=== ENTRIES PROVIDED ===
-*-

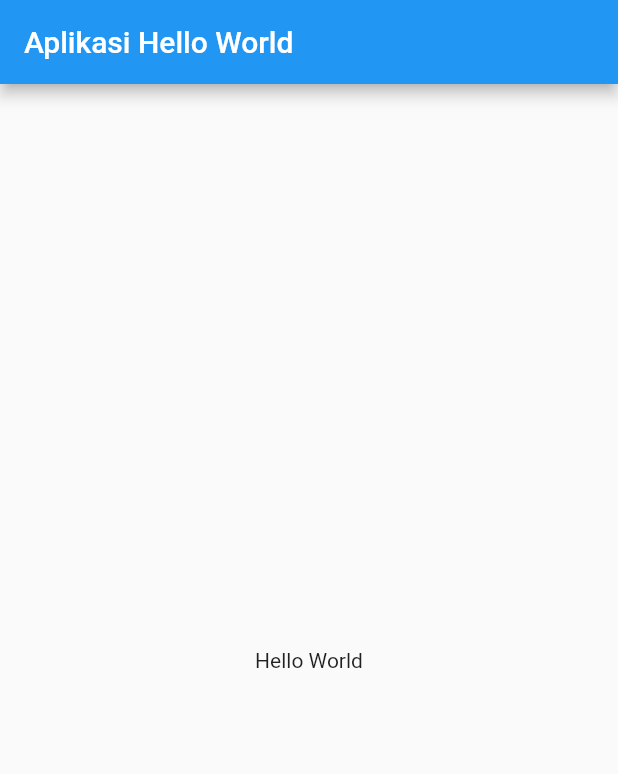
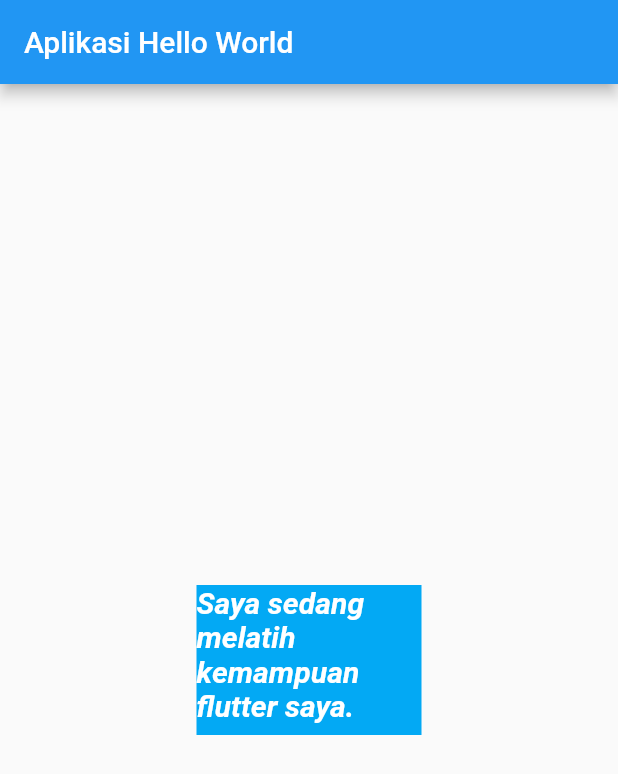
Before and after one commit to MHafizAF/belajar-flutter, a Flutter app: the screen it shows after launch, on a phone screen of 412 x 824 dp. Shown: the top 774 px of the screen. Run offline on Flutter 3.47's test engine with Material 2 defaults, Android fonts, the light colour scheme and no system bars.

Commit message:
text widget

```diff
--- a/lib/main.dart
+++ b/lib/main.dart
@@ -11,8 +11,22 @@ class MyApp extends StatelessWidget {
   Widget build(BuildContext context) {
     return MaterialApp(
       home: Scaffold(
-        appBar: AppBar(title: Text("Aplikasi Hello World"),),
-        body: Center(child: Text("Hello World")),
+        appBar: AppBar(
+          title: Text("Aplikasi Hello World"),
+        ),
+        body: Center(
+            child: Container(
+                color: Colors.lightBlue,
+                width: 150,
+                height: 100,
+                child: Text(
+                  "Saya sedang melatih kemampuan flutter saya.",
+                  style: TextStyle(
+                      color: Colors.white,
+                      fontStyle: FontStyle.italic,
+                      fontWeight: FontWeight.w700,
+                      fontSize: 20),
+                ))),
       ),
     );
   }
```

-*-

Output every record above verbatim, excluding images.

=== THE ANSWER ===
Before and after one commit to MHafizAF/belajar-flutter, a Flutter app: the screen it shows after launch, on a phone screen of 412 x 824 dp. Shown: the top 774 px of the screen. Run offline on Flutter 3.47's test engine with Material 2 defaults, Android fonts, the light colour scheme and no system bars.

Commit message:
text widget

```diff
--- a/lib/main.dart
+++ b/lib/main.dart
@@ -11,8 +11,22 @@ class MyApp extends StatelessWidget {
   Widget build(BuildContext context) {
     return MaterialApp(
       home: Scaffold(
-        appBar: AppBar(title: Text("Aplikasi Hello World"),),
-        body: Center(child: Text("Hello World")),
+        appBar: AppBar(
+          title: Text("Aplikasi Hello World"),
+        ),
+        body: Center(
+            child: Container(
+                color: Colors.lightBlue,
+                width: 150,
+                height: 100,
+                child: Text(
+                  "Saya sedang melatih kemampuan flutter saya.",
+                  style: TextStyle(
+                      color: Colors.white,
+                      fontStyle: FontStyle.italic,
+                      fontWeight: FontWeight.w700,
+                      fontSize: 20),
+                ))),
       ),
     );
   }
```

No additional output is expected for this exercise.